(EXERCISE MATERIAL)
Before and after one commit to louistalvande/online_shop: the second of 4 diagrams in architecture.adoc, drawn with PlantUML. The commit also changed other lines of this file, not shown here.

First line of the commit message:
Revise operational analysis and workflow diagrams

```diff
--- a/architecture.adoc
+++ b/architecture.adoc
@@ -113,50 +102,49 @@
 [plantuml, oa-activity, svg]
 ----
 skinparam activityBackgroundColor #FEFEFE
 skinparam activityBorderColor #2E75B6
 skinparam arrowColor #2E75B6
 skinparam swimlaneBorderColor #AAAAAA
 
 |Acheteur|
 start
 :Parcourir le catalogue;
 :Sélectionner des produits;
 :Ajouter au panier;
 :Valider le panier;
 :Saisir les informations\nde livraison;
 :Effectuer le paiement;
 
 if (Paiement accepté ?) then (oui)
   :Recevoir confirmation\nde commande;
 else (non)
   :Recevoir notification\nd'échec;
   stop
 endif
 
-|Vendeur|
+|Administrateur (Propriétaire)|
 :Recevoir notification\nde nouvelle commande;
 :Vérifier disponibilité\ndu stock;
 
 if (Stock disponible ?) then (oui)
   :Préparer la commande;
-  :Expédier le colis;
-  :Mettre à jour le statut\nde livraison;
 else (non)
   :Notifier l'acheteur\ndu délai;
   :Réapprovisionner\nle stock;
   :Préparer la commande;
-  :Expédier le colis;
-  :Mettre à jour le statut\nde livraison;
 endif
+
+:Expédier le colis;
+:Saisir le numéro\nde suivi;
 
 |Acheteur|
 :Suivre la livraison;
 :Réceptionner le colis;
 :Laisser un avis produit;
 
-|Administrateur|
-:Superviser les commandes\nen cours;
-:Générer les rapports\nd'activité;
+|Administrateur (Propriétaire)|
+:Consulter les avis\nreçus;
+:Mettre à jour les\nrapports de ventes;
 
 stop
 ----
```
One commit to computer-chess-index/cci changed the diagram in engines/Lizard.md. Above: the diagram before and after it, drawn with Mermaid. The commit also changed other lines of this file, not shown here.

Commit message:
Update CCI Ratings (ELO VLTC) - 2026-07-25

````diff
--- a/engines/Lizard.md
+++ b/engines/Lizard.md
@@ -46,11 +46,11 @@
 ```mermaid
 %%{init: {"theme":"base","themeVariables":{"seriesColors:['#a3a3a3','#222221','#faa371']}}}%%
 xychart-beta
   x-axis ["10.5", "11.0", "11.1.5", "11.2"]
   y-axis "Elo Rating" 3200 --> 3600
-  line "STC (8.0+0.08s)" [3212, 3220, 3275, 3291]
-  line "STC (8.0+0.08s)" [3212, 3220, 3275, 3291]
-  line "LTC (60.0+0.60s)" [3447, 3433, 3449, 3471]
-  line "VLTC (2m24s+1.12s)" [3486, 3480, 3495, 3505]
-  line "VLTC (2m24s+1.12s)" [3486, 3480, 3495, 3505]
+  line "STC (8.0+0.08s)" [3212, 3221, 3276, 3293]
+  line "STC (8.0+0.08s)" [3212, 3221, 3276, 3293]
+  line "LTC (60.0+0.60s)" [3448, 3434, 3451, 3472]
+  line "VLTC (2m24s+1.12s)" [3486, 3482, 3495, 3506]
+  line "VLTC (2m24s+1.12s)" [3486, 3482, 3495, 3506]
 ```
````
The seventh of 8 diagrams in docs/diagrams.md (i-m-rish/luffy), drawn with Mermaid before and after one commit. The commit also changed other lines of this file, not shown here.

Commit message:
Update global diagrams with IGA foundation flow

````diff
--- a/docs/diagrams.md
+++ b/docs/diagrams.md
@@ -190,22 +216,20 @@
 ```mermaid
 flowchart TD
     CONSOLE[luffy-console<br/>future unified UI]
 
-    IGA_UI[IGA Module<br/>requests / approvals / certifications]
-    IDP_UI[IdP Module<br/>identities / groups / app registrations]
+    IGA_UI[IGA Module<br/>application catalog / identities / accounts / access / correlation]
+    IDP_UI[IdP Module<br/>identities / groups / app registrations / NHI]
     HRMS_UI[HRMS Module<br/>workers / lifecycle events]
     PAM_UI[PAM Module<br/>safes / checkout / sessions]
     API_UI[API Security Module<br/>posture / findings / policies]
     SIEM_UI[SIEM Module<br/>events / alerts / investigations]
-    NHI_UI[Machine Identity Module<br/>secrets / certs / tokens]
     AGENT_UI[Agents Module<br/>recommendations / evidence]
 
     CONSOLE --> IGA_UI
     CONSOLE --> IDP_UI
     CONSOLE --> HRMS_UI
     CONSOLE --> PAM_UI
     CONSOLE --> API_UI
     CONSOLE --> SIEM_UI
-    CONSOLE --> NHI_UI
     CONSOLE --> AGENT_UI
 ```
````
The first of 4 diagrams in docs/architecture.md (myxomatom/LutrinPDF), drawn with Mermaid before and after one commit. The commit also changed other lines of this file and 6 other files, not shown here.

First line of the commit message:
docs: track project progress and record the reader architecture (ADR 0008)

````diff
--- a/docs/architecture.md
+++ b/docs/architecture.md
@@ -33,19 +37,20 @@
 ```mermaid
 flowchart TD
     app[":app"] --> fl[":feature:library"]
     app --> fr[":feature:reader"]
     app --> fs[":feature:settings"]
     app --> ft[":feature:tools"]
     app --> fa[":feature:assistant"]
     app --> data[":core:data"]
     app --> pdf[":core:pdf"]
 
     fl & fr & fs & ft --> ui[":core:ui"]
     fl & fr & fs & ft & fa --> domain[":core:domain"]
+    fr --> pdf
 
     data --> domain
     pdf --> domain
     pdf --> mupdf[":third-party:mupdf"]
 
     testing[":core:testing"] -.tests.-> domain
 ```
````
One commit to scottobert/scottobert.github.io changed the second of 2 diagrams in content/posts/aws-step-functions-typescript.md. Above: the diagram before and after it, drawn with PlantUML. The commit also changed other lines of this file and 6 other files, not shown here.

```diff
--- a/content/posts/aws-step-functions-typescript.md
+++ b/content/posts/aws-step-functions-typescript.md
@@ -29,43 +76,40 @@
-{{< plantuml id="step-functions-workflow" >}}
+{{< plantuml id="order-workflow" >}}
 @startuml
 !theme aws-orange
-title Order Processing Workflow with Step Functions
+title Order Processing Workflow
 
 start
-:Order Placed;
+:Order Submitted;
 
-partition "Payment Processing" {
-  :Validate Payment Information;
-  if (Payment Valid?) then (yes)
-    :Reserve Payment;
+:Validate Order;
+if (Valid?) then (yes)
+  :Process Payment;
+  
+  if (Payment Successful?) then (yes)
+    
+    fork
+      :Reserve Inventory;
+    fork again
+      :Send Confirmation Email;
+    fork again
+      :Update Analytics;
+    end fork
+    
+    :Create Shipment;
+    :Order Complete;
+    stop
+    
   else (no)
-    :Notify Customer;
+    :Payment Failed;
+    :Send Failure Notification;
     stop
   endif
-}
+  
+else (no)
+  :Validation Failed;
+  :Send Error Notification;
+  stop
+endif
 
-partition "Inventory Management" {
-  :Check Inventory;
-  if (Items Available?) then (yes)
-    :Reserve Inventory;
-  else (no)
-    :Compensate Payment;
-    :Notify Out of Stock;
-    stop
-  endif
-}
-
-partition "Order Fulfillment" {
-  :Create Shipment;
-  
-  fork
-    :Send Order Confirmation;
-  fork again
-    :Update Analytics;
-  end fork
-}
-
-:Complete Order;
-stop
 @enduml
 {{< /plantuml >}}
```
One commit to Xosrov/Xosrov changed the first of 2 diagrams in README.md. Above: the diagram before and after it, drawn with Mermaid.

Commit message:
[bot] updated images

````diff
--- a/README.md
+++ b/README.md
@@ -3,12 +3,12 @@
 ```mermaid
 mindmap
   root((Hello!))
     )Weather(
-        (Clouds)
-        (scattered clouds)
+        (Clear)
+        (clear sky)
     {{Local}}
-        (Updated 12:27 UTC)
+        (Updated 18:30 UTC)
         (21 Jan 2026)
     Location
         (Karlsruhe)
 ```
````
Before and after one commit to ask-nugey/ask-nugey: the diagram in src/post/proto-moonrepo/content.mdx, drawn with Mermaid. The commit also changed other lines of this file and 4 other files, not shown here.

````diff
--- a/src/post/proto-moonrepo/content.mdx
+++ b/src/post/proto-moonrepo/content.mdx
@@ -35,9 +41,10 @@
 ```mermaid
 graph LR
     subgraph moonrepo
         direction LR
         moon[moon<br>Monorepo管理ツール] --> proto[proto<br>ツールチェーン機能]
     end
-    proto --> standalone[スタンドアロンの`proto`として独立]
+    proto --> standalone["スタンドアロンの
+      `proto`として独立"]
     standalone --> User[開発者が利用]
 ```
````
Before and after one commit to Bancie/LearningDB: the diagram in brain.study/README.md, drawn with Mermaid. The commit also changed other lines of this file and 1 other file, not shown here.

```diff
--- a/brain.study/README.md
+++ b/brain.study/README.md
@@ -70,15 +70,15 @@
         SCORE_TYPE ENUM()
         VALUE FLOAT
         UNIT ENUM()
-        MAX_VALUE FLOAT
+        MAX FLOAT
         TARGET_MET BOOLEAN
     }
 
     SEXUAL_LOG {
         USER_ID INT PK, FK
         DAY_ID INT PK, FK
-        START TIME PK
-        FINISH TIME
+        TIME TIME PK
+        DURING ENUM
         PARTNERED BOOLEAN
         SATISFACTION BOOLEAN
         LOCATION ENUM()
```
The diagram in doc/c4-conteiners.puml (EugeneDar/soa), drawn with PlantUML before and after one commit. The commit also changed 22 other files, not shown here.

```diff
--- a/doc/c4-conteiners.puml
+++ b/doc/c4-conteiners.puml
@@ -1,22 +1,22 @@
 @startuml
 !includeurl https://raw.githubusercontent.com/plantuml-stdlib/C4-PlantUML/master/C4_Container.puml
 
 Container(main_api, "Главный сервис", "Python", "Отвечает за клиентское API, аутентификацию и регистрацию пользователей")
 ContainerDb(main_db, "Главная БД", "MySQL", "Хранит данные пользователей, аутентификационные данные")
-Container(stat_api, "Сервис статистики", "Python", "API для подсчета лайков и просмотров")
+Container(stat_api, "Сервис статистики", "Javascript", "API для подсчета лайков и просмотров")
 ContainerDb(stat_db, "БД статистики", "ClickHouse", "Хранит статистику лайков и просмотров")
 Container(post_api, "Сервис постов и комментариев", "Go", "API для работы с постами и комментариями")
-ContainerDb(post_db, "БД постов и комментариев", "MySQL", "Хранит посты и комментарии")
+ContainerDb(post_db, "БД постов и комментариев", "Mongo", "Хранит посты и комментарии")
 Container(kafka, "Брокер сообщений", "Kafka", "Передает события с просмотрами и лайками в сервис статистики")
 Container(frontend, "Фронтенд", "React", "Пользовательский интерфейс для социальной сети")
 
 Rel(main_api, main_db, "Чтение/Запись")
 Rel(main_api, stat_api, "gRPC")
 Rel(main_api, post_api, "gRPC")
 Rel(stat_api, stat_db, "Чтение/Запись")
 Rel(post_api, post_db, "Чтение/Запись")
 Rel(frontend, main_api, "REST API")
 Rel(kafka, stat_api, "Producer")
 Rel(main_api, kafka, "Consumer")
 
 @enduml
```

(TASK PROMPT)
Going through the material, how many lines contain the word "changed"? Please give only the number.

(WRITTEN ANSWER)
9